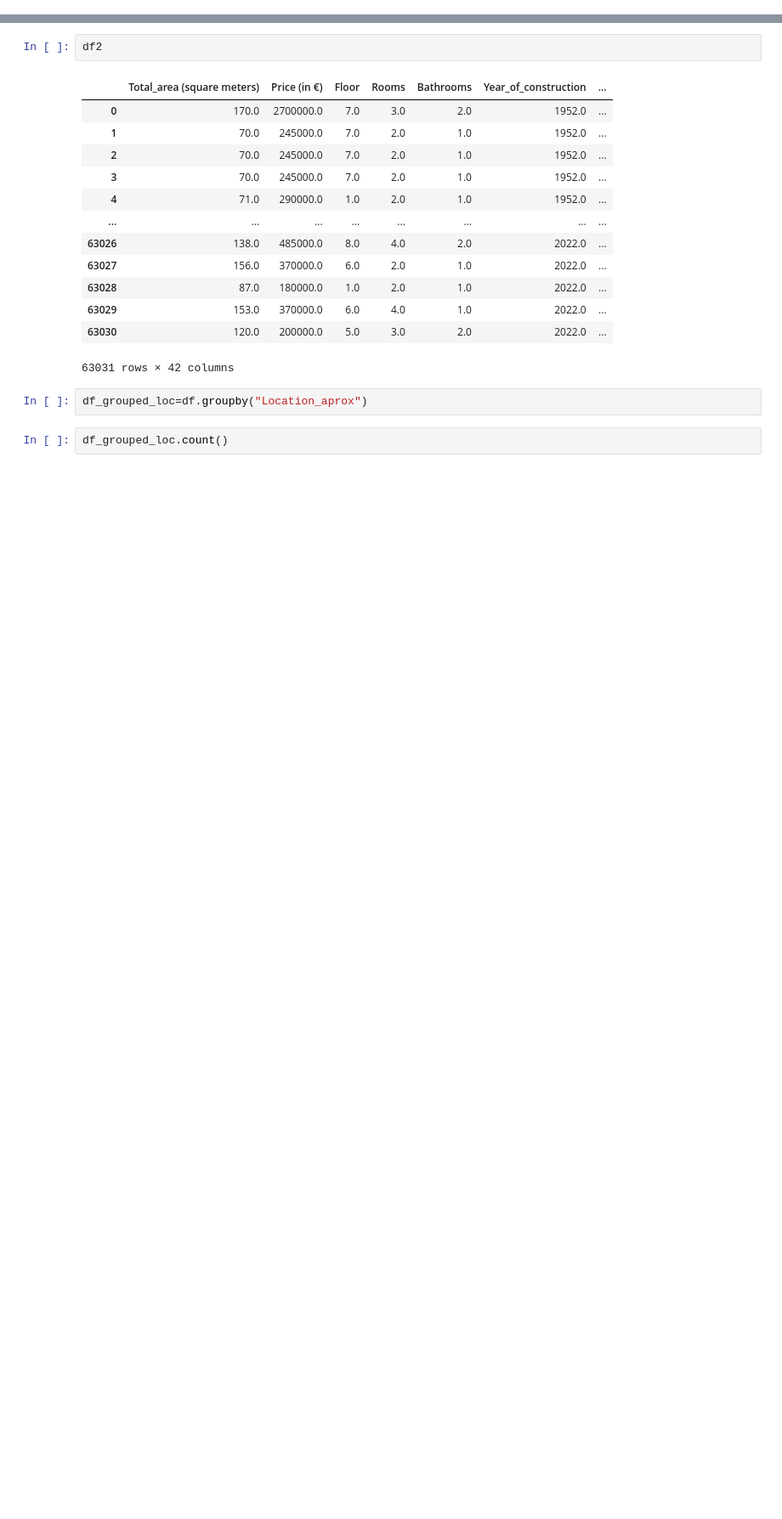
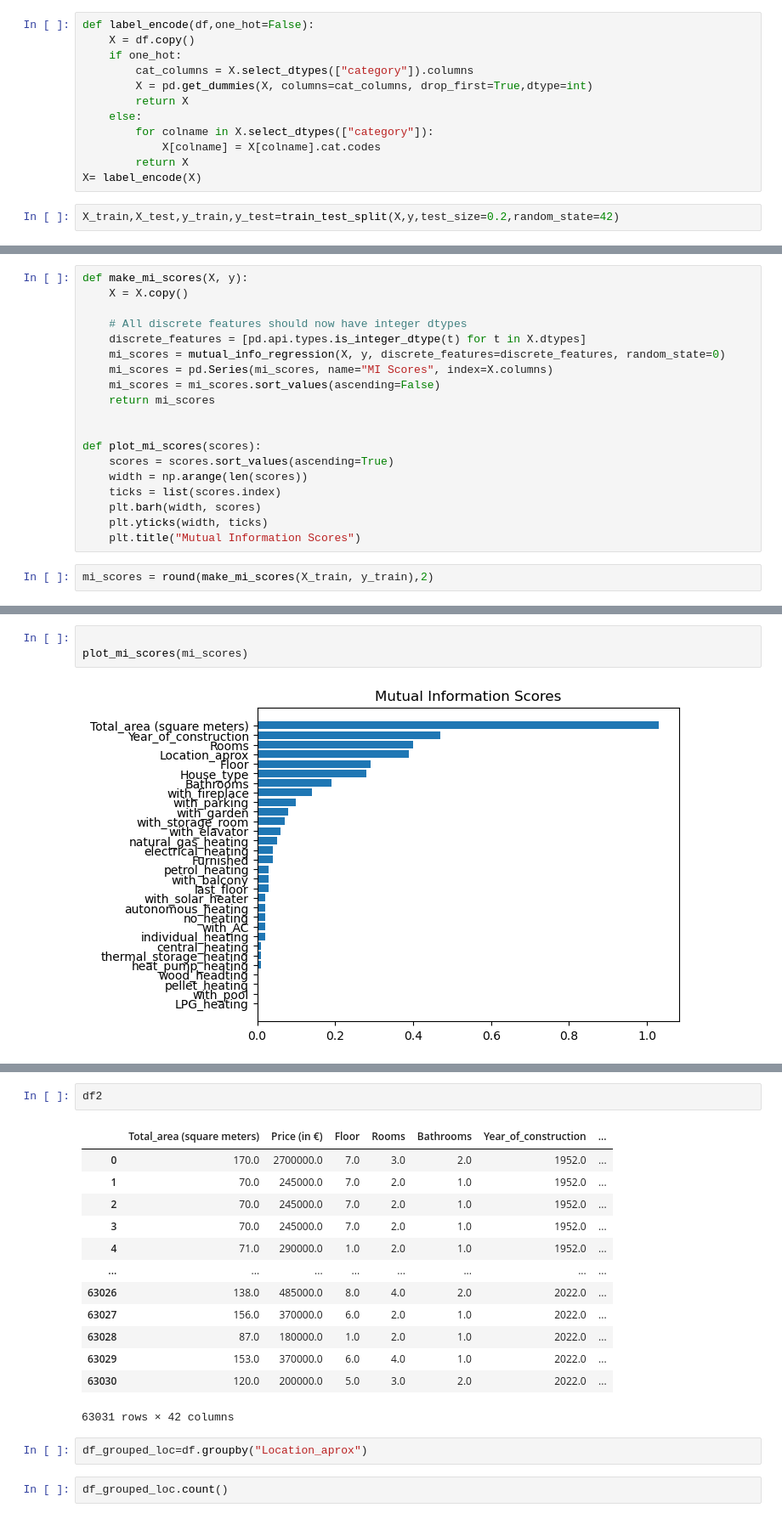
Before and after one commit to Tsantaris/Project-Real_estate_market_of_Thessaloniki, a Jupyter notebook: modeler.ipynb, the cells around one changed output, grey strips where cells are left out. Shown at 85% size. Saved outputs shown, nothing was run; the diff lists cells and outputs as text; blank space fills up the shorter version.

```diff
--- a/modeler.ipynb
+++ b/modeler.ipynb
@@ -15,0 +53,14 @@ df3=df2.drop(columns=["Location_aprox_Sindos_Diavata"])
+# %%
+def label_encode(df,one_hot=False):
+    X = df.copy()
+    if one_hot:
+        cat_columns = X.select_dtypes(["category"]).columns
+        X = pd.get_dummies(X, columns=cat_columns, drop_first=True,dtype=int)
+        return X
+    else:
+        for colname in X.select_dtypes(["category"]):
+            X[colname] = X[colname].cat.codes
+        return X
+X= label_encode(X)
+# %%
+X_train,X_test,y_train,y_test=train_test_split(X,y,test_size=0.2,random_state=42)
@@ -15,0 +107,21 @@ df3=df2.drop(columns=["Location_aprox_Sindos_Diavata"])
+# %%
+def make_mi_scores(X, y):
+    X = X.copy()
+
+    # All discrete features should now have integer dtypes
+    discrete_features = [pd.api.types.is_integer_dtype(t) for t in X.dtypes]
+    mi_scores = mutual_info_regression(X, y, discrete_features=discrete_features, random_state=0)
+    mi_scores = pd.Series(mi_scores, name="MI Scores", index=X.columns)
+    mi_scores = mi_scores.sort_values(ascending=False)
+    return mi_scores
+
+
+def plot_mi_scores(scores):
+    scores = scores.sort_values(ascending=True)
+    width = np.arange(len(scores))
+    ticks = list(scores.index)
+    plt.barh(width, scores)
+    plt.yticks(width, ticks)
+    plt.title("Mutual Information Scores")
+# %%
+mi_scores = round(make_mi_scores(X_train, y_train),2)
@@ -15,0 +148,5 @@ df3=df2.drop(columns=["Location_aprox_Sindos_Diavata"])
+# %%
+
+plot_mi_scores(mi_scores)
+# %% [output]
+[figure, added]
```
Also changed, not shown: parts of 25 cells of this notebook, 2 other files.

■ **TASK DIRECTIONS**
What's needed is an exact retyping of the records, pictures excluded.

■ **SOLVED EXERCISE**
Before and after one commit to Tsantaris/Project-Real_estate_market_of_Thessaloniki, a Jupyter notebook: modeler.ipynb, the cells around one changed output, grey strips where cells are left out. Shown at 85% size. Saved outputs shown, nothing was run; the diff lists cells and outputs as text; blank space fills up the shorter version.

```diff
--- a/modeler.ipynb
+++ b/modeler.ipynb
@@ -15,0 +53,14 @@ df3=df2.drop(columns=["Location_aprox_Sindos_Diavata"])
+# %%
+def label_encode(df,one_hot=False):
+    X = df.copy()
+    if one_hot:
+        cat_columns = X.select_dtypes(["category"]).columns
+        X = pd.get_dummies(X, columns=cat_columns, drop_first=True,dtype=int)
+        return X
+    else:
+        for colname in X.select_dtypes(["category"]):
+            X[colname] = X[colname].cat.codes
+        return X
+X= label_encode(X)
+# %%
+X_train,X_test,y_train,y_test=train_test_split(X,y,test_size=0.2,random_state=42)
@@ -15,0 +107,21 @@ df3=df2.drop(columns=["Location_aprox_Sindos_Diavata"])
+# %%
+def make_mi_scores(X, y):
+    X = X.copy()
+
+    # All discrete features should now have integer dtypes
+    discrete_features = [pd.api.types.is_integer_dtype(t) for t in X.dtypes]
+    mi_scores = mutual_info_regression(X, y, discrete_features=discrete_features, random_state=0)
+    mi_scores = pd.Series(mi_scores, name="MI Scores", index=X.columns)
+    mi_scores = mi_scores.sort_values(ascending=False)
+    return mi_scores
+
+
+def plot_mi_scores(scores):
+    scores = scores.sort_values(ascending=True)
+    width = np.arange(len(scores))
+    ticks = list(scores.index)
+    plt.barh(width, scores)
+    plt.yticks(width, ticks)
+    plt.title("Mutual Information Scores")
+# %%
+mi_scores = round(make_mi_scores(X_train, y_train),2)
@@ -15,0 +148,5 @@ df3=df2.drop(columns=["Location_aprox_Sindos_Diavata"])
+# %%
+
+plot_mi_scores(mi_scores)
+# %% [output]
+[figure, added]
```
Also changed, not shown: parts of 25 cells of this notebook, 2 other files.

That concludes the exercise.